▸ **What you have to do**: Please copy each line of the records below that includes the word "portfolio".

▸ **Source data**:
• • • • •

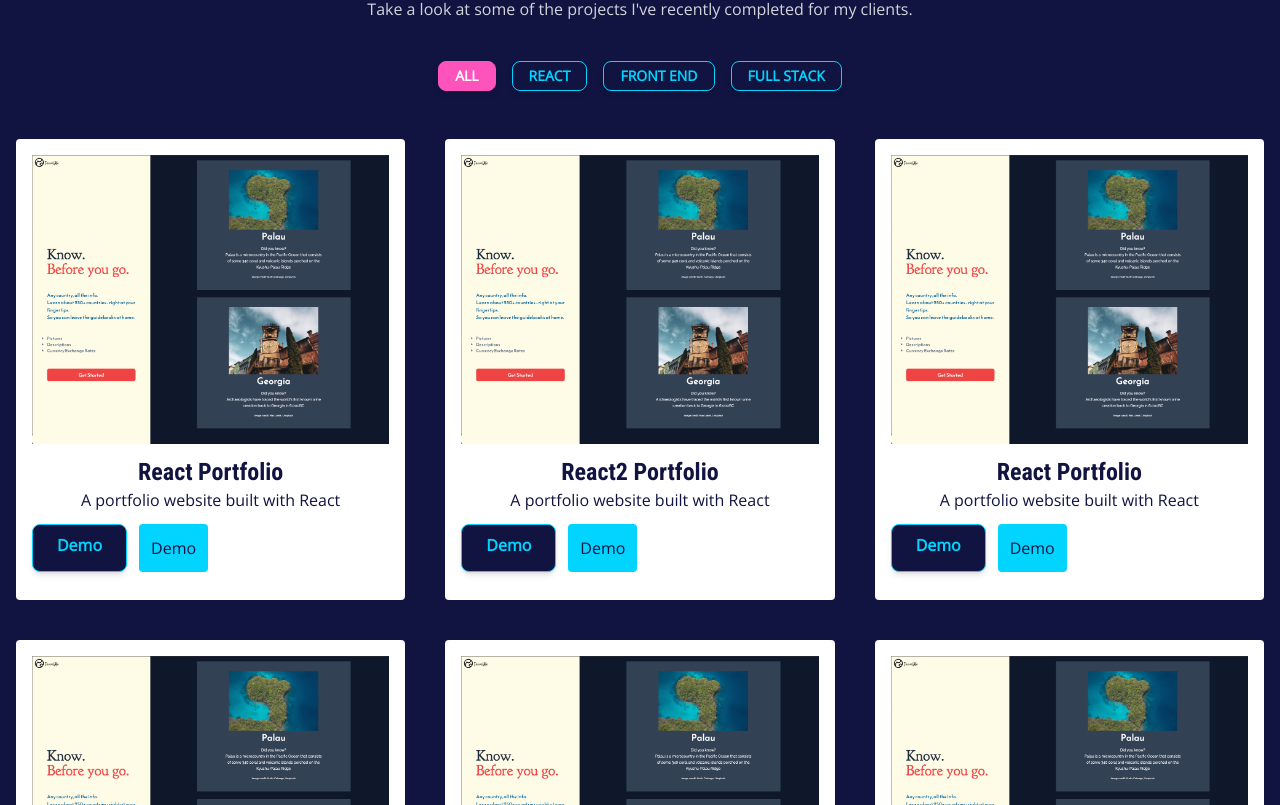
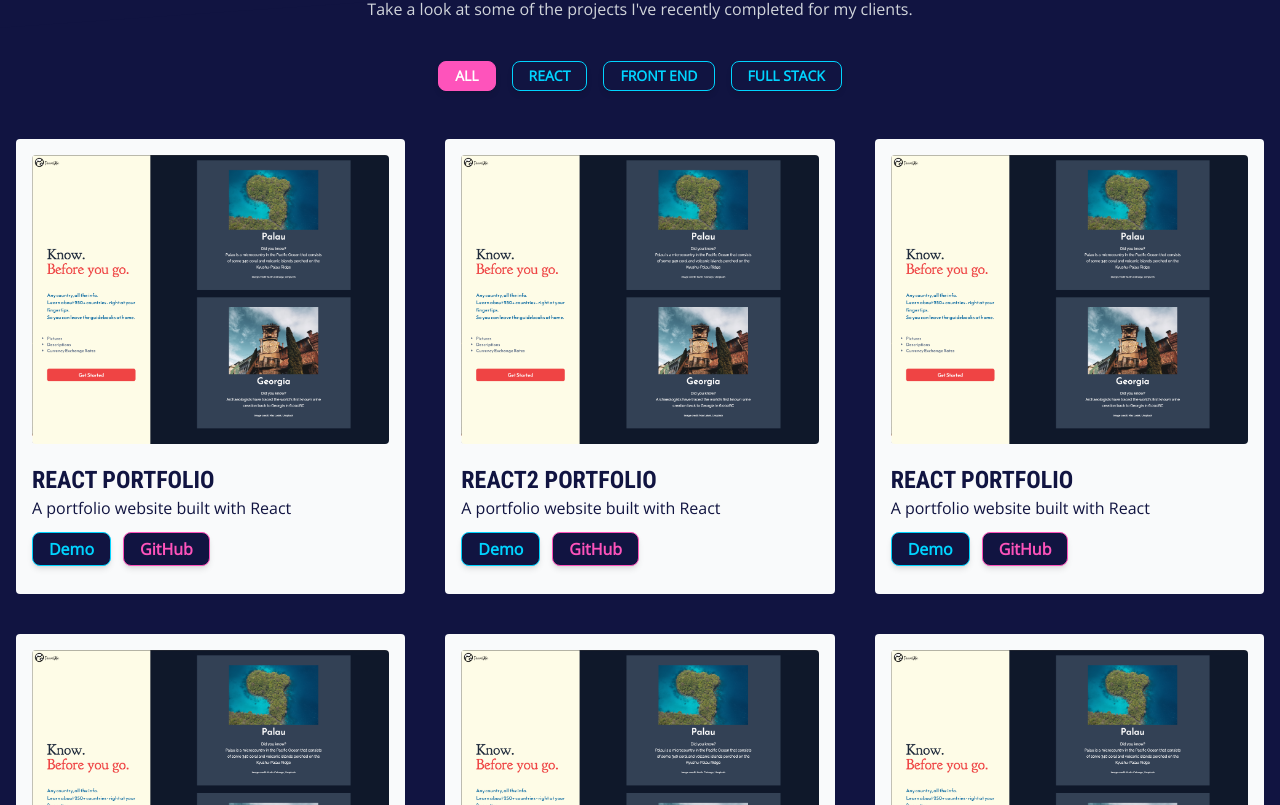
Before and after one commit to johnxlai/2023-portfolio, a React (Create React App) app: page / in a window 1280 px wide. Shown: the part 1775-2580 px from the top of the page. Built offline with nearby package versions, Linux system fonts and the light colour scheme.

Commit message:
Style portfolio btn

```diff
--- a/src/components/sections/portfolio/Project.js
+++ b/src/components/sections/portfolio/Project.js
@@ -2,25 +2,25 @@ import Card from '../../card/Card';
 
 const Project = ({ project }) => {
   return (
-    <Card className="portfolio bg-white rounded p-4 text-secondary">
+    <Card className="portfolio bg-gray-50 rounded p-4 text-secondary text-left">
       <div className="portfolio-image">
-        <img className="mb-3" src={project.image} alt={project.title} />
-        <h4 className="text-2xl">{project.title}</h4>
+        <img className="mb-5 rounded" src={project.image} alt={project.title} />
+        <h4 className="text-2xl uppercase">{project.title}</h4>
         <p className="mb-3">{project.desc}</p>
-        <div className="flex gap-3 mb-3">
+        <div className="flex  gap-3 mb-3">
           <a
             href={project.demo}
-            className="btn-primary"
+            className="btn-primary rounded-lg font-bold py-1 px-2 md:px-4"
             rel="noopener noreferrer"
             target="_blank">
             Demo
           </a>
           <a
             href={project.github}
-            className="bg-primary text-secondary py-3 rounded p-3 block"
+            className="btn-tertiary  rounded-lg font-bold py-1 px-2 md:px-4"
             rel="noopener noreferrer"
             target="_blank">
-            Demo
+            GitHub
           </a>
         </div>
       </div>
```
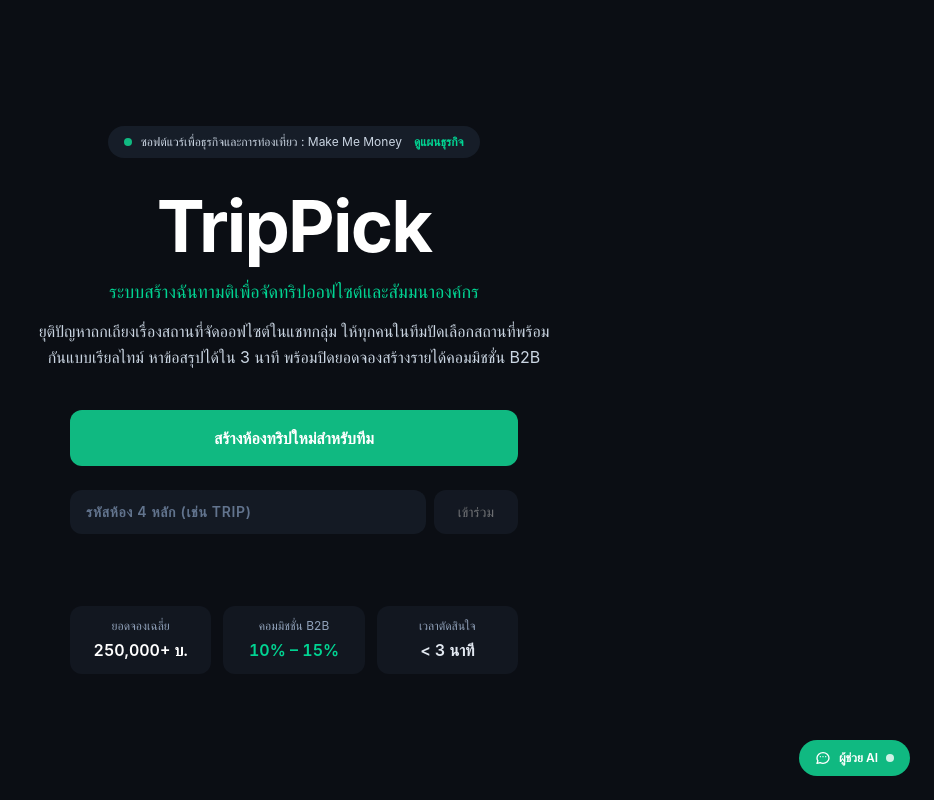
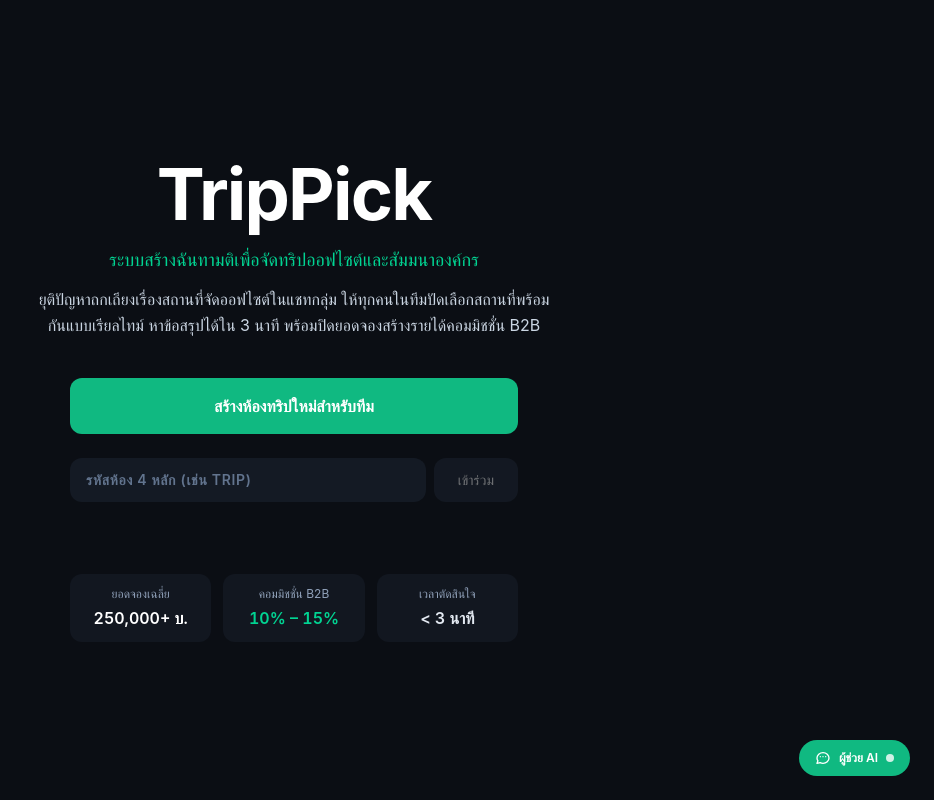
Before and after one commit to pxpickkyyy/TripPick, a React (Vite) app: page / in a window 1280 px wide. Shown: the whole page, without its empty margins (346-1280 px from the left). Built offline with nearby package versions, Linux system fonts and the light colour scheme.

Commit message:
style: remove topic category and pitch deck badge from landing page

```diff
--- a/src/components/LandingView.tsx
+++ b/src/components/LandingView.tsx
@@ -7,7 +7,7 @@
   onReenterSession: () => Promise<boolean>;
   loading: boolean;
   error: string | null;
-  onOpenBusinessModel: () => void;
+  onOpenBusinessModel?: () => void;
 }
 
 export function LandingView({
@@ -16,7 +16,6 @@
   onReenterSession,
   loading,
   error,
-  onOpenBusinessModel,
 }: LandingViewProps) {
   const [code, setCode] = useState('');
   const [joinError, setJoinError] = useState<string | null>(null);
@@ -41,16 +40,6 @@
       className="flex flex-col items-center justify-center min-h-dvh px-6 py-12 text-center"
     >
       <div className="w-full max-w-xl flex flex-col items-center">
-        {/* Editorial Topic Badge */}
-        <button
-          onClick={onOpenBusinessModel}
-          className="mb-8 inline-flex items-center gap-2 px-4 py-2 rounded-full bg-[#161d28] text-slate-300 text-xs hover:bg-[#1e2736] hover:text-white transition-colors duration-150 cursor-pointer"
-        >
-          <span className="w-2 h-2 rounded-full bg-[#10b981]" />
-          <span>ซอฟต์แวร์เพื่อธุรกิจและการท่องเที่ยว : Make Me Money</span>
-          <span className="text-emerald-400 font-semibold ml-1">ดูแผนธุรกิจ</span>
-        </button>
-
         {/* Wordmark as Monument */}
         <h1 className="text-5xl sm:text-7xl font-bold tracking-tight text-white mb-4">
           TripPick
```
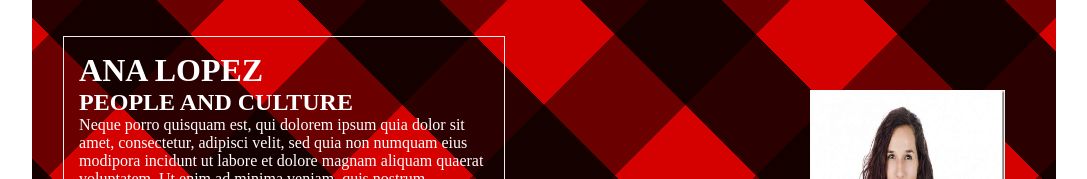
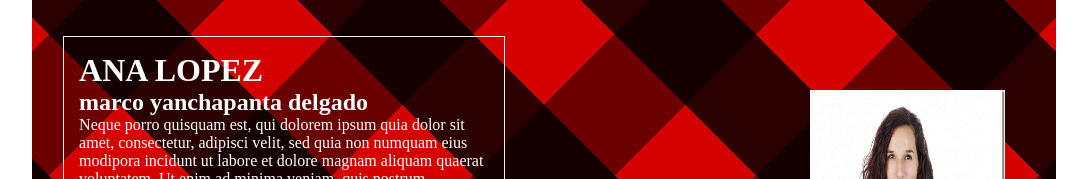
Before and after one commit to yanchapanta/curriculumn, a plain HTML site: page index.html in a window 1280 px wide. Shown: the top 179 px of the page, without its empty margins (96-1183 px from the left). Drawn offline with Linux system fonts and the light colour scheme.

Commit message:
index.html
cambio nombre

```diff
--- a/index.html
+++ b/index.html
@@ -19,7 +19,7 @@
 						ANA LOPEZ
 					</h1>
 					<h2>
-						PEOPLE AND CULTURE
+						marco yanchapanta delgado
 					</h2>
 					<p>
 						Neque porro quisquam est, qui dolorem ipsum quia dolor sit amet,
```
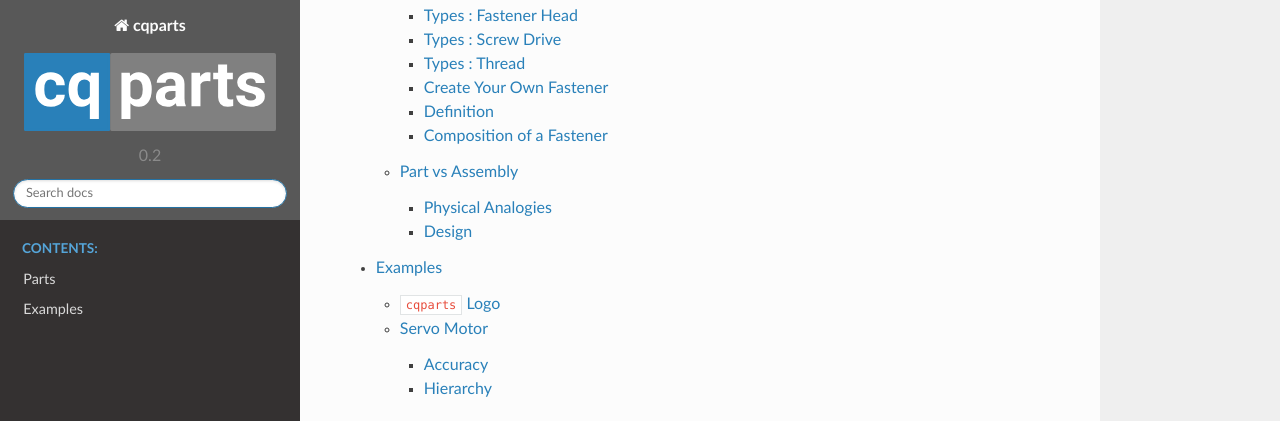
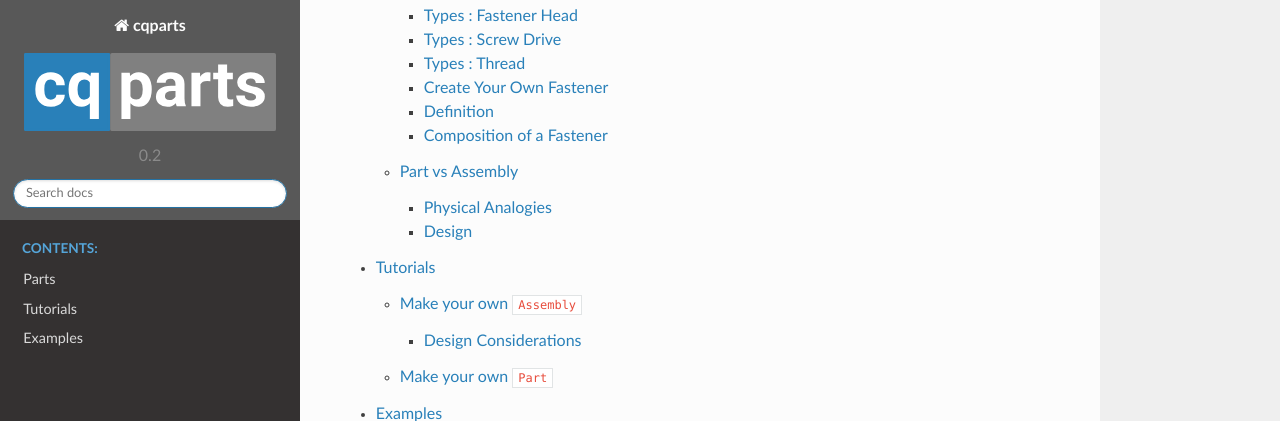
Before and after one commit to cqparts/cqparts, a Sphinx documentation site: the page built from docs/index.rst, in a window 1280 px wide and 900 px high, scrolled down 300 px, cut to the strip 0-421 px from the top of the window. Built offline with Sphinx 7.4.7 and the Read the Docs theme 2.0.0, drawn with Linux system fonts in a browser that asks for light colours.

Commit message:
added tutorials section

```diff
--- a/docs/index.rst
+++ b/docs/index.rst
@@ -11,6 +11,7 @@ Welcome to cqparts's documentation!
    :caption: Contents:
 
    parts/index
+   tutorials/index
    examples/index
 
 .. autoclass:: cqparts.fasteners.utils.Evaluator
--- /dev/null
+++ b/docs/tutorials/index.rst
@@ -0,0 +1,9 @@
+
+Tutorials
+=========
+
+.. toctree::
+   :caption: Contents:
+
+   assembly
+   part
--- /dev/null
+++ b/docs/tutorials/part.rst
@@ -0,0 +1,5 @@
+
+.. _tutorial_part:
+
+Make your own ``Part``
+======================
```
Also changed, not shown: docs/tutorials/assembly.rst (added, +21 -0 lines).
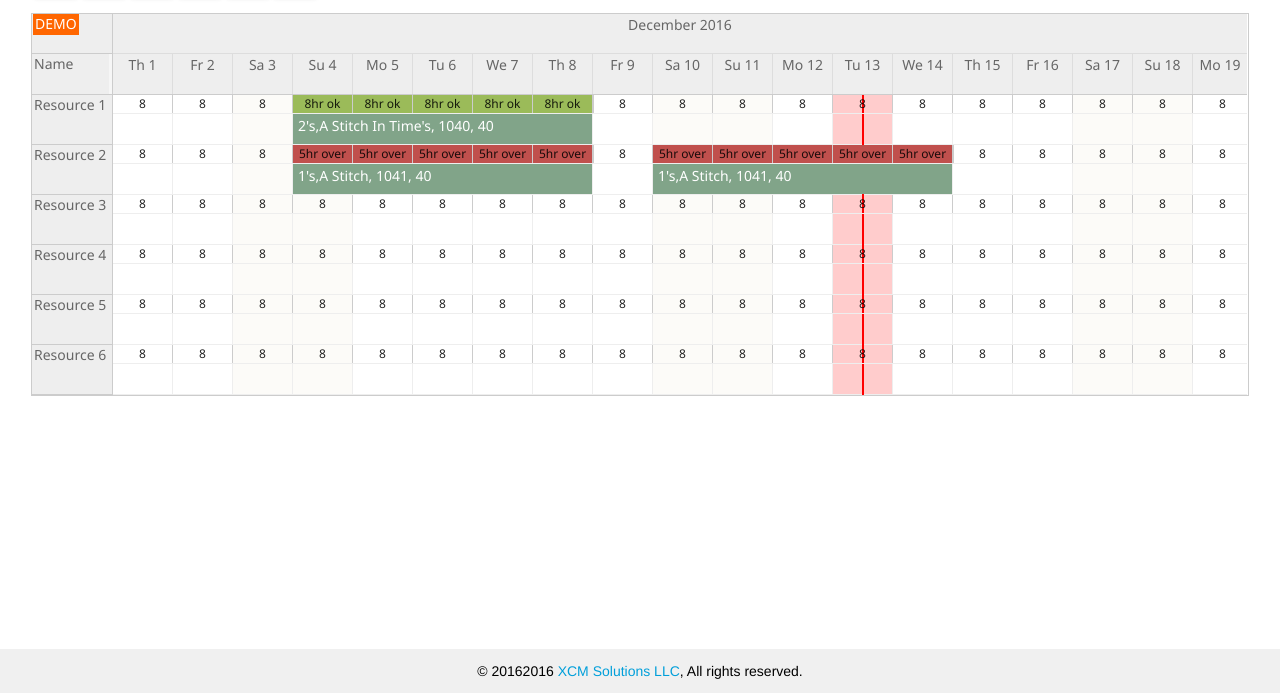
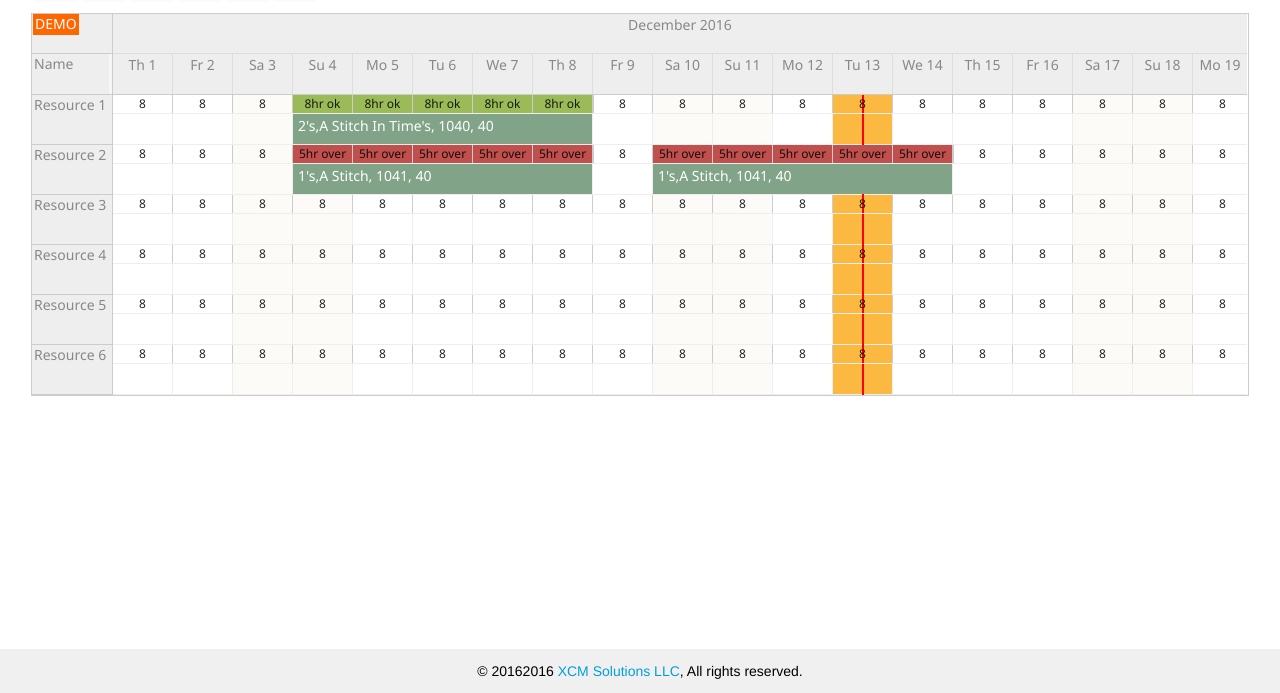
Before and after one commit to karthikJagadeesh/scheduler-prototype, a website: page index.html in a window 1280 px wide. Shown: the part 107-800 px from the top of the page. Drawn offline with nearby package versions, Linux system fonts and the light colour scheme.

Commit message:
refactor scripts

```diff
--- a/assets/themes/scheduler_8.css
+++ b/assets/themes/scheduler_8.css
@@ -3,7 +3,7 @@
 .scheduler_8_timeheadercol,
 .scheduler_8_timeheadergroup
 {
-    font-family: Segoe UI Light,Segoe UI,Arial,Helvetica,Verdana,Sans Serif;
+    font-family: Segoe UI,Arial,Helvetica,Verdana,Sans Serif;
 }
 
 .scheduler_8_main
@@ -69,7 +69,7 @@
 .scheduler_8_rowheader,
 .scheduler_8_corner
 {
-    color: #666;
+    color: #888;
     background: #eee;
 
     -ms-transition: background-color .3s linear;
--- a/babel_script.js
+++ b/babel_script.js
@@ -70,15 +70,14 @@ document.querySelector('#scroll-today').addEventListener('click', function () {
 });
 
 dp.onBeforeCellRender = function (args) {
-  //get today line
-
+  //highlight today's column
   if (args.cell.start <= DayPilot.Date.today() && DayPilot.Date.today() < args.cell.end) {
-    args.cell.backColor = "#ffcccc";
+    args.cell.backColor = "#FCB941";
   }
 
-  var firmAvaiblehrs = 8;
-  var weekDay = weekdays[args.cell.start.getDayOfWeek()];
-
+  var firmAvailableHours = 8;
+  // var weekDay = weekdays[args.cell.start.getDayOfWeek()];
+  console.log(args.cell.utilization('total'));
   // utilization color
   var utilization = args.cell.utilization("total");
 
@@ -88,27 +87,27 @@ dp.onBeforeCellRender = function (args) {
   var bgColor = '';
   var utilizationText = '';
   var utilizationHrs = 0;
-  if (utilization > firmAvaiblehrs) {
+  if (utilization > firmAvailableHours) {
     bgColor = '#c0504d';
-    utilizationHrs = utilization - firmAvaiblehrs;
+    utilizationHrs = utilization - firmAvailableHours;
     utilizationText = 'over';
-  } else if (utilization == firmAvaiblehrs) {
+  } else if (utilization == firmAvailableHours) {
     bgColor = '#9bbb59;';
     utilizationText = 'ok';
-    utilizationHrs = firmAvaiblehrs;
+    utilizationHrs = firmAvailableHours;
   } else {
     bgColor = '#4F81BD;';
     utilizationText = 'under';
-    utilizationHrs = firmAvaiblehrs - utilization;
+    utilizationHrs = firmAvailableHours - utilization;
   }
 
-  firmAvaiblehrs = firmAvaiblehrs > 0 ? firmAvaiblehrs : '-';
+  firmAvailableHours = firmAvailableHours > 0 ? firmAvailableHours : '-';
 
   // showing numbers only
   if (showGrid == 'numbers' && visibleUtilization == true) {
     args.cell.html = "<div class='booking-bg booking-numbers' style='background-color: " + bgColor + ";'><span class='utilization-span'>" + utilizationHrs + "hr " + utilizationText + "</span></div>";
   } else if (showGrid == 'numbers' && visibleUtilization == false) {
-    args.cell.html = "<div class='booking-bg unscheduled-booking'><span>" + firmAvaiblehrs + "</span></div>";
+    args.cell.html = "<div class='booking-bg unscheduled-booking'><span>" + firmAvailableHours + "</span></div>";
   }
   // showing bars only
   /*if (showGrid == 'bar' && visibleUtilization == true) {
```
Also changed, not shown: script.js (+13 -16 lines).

• • • • •

▸ **Response to this exercise**:
Before and after one commit to johnxlai/2023-portfolio, a React (Create React App) app: page / in a window 1280 px wide. Shown: the part 1775-2580 px from the top of the page. Built offline with nearby package versions, Linux system fonts and the light colour scheme.
Style portfolio btn
--- a/src/components/sections/portfolio/Project.js
+++ b/src/components/sections/portfolio/Project.js
-    <Card className="portfolio bg-white rounded p-4 text-secondary">
+    <Card className="portfolio bg-gray-50 rounded p-4 text-secondary text-left">
       <div className="portfolio-image">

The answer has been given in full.